Start of DATA FOR REVIEW
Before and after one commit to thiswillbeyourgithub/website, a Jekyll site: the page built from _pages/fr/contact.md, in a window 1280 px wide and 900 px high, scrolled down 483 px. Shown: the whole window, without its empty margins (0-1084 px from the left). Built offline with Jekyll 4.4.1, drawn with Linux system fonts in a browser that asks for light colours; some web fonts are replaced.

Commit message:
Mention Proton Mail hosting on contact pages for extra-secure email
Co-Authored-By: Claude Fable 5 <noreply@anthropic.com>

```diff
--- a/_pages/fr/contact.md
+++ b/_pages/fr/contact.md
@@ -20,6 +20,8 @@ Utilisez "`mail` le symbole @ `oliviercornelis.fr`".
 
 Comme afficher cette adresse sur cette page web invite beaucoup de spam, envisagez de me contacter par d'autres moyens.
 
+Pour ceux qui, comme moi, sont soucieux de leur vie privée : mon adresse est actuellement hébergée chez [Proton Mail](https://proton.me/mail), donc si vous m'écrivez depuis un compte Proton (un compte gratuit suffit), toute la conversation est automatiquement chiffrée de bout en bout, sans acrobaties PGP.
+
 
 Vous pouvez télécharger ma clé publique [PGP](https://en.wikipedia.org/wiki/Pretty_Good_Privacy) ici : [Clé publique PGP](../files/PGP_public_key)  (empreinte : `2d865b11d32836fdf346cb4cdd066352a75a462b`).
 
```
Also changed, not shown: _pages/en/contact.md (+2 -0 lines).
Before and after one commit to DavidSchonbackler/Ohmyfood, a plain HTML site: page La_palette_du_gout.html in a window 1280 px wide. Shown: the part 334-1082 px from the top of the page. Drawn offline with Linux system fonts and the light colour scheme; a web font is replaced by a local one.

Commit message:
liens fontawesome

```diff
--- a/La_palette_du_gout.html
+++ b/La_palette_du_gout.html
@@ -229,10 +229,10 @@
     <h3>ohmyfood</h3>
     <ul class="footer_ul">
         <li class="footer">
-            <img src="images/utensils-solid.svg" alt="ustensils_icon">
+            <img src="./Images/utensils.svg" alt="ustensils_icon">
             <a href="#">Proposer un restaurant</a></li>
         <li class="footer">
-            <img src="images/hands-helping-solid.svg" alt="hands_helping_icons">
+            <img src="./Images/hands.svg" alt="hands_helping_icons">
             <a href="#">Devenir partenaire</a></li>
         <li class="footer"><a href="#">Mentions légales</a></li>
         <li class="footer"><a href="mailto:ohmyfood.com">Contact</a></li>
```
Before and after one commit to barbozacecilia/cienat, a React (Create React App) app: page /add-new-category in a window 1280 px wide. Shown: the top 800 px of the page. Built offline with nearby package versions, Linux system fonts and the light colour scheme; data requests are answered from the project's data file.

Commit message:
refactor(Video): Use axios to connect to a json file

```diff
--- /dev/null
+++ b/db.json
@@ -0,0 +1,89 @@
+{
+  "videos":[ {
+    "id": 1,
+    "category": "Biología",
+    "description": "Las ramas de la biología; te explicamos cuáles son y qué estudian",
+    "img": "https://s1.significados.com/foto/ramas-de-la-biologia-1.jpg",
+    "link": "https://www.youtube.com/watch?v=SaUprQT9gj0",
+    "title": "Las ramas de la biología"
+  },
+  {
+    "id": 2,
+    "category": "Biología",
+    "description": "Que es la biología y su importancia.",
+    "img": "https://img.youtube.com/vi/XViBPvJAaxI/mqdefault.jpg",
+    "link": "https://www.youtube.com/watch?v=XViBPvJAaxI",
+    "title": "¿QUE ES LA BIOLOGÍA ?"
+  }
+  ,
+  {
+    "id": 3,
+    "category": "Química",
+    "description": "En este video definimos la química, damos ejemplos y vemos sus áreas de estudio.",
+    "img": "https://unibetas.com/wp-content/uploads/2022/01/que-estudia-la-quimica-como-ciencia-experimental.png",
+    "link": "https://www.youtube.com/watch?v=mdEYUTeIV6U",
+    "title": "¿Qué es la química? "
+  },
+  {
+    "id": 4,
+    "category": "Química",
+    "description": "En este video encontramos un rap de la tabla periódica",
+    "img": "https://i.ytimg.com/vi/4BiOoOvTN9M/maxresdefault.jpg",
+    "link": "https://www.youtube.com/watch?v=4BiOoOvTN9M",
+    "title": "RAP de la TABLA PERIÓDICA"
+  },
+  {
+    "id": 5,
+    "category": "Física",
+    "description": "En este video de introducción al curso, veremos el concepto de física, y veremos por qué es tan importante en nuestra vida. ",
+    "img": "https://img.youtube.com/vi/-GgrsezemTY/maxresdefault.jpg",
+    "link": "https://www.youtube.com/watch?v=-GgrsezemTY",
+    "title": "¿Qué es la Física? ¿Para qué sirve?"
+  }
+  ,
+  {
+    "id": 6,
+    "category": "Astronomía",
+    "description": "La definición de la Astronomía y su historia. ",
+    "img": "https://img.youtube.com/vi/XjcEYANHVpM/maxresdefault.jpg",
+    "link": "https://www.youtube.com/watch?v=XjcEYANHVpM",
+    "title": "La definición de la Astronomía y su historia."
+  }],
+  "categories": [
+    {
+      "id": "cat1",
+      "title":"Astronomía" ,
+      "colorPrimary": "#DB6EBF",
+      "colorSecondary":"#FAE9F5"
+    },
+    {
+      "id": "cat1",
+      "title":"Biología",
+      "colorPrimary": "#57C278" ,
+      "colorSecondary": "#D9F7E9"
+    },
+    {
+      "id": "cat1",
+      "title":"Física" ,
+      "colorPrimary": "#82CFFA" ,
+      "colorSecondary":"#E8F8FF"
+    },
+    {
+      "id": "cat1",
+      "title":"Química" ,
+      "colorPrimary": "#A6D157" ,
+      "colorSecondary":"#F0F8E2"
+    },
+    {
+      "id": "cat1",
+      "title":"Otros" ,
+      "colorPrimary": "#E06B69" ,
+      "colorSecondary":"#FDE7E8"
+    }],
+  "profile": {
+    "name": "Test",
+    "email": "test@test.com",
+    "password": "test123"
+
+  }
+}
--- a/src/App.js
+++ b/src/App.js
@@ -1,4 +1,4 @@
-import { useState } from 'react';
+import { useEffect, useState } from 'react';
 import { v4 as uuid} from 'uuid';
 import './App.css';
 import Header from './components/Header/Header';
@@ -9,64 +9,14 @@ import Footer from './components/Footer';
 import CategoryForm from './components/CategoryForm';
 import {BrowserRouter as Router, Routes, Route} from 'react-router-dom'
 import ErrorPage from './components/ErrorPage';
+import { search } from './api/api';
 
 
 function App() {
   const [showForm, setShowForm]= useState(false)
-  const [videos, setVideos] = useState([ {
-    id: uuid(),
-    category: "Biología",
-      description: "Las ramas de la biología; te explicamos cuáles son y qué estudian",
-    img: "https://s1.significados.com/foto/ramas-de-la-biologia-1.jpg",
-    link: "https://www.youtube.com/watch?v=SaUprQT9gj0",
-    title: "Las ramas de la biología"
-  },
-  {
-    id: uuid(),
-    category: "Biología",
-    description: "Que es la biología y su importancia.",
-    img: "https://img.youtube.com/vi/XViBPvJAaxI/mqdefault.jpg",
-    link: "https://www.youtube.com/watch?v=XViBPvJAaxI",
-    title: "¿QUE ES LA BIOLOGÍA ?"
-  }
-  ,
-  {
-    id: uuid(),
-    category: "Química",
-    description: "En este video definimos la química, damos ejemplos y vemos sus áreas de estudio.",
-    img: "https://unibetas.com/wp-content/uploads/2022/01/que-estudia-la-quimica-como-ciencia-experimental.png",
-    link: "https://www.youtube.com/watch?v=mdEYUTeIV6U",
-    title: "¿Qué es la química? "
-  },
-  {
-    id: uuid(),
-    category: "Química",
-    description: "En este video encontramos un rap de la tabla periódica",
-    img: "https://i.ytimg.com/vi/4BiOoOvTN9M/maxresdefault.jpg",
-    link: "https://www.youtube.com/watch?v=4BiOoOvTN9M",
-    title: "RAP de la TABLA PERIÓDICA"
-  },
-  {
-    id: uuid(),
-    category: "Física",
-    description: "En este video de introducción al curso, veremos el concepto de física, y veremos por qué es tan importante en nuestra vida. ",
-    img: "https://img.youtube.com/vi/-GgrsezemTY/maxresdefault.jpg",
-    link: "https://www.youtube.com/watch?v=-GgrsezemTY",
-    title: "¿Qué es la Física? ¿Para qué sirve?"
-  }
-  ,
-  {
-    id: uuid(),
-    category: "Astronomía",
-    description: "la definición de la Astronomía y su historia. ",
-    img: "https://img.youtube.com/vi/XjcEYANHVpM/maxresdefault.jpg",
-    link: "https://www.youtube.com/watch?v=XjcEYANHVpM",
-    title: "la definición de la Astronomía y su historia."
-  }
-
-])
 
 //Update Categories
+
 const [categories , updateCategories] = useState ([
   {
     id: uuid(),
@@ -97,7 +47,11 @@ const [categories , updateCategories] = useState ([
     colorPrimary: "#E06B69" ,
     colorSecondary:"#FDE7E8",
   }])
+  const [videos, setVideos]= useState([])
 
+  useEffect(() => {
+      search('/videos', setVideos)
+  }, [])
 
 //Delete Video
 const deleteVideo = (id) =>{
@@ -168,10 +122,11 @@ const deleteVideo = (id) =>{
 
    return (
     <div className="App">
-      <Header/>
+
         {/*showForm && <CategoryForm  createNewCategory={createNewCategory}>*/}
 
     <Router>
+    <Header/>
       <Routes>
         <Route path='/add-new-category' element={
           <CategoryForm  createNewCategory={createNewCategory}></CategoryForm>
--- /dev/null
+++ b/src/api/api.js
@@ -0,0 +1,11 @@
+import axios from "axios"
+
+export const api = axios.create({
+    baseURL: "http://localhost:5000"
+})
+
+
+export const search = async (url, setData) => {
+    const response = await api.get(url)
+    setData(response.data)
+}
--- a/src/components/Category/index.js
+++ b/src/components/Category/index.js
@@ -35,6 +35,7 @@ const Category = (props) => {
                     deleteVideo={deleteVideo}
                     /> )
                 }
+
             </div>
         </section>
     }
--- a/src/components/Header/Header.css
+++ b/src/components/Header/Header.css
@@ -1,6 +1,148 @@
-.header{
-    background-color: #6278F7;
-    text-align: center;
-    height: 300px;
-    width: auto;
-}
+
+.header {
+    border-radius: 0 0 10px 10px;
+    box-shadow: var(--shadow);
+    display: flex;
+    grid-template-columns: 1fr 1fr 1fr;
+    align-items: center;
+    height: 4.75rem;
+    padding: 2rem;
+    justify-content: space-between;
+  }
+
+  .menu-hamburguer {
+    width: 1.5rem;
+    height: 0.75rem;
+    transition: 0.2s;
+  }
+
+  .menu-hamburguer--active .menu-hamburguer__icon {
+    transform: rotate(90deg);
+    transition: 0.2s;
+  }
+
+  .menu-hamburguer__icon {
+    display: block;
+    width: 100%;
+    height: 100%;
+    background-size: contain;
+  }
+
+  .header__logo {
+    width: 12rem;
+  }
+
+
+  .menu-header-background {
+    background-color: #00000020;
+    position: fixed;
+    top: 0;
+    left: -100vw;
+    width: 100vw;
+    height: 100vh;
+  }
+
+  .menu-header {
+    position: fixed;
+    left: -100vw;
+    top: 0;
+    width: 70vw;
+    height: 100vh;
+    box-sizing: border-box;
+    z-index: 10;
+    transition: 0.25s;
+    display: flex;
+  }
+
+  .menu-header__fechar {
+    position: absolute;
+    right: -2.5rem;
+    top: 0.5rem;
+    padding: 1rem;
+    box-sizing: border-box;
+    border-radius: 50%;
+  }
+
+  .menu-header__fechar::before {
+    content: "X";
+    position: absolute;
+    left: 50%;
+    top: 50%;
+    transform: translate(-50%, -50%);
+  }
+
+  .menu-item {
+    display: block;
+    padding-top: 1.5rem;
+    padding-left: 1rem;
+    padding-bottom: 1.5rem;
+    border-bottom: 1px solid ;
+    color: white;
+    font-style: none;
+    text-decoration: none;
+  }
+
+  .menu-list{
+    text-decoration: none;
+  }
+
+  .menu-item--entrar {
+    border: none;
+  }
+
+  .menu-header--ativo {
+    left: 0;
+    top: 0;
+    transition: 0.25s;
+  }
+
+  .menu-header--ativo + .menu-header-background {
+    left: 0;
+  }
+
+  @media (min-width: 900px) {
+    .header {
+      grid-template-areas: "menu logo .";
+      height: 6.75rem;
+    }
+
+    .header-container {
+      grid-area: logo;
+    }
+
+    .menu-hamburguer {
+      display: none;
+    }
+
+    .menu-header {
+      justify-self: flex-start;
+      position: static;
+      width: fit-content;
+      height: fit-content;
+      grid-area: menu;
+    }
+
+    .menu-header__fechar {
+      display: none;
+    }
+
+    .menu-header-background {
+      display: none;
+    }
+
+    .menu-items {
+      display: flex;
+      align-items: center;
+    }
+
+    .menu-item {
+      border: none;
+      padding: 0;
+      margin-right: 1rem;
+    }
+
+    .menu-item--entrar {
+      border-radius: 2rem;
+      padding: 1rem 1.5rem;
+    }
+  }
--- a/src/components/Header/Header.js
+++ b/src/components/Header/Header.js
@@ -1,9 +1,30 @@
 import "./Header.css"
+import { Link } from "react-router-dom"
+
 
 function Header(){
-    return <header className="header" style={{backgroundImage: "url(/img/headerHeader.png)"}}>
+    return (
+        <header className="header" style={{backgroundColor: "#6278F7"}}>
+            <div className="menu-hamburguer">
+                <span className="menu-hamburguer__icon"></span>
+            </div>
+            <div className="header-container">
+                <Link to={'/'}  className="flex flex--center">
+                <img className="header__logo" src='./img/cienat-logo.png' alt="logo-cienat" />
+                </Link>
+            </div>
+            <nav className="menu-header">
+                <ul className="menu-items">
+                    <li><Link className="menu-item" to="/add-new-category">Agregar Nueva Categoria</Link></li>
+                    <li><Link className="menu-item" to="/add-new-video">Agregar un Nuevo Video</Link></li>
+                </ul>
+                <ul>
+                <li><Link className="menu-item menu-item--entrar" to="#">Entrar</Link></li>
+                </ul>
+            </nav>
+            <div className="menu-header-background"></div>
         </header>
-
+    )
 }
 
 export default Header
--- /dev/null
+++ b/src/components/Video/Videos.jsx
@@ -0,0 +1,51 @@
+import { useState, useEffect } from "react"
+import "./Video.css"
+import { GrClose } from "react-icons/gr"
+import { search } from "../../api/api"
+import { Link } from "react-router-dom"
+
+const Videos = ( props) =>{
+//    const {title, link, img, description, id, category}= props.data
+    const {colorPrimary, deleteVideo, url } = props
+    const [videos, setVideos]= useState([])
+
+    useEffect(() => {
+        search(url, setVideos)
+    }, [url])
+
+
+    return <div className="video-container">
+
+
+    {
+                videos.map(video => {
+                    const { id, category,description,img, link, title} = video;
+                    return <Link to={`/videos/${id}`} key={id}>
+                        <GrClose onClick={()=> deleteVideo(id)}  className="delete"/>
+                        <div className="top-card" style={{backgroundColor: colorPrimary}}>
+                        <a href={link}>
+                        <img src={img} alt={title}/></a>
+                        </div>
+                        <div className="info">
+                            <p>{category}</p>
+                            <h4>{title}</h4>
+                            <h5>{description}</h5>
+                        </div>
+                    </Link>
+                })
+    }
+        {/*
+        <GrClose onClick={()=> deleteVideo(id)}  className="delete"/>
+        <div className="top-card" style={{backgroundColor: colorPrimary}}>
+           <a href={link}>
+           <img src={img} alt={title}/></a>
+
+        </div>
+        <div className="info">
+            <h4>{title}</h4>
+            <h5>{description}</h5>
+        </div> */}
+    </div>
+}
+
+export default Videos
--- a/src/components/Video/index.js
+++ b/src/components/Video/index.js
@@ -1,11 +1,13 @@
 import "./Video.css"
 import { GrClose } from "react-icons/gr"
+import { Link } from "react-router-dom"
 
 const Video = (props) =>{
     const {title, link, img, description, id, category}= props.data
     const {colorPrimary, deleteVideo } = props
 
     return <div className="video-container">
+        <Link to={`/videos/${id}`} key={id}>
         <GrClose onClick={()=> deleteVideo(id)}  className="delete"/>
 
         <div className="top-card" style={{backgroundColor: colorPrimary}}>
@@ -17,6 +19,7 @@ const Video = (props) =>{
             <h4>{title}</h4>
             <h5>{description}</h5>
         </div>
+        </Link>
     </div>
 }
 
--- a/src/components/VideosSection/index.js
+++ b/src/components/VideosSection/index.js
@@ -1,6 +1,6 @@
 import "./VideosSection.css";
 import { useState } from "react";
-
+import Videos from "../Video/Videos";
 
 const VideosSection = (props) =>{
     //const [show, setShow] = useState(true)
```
End of DATA FOR REVIEW
| WHAT THE EXERCISE ASKS |
Where does the word "props" occur in the data? Copy every line that has it.

| RESULT OF THE TASK |
@@ -35,6 +35,7 @@ const Category = (props) => {
+const Videos = ( props) =>{
+//    const {title, link, img, description, id, category}= props.data
+    const {colorPrimary, deleteVideo, url } = props
 const Video = (props) =>{
     const {title, link, img, description, id, category}= props.data
     const {colorPrimary, deleteVideo } = props
@@ -17,6 +19,7 @@ const Video = (props) =>{
 const VideosSection = (props) =>{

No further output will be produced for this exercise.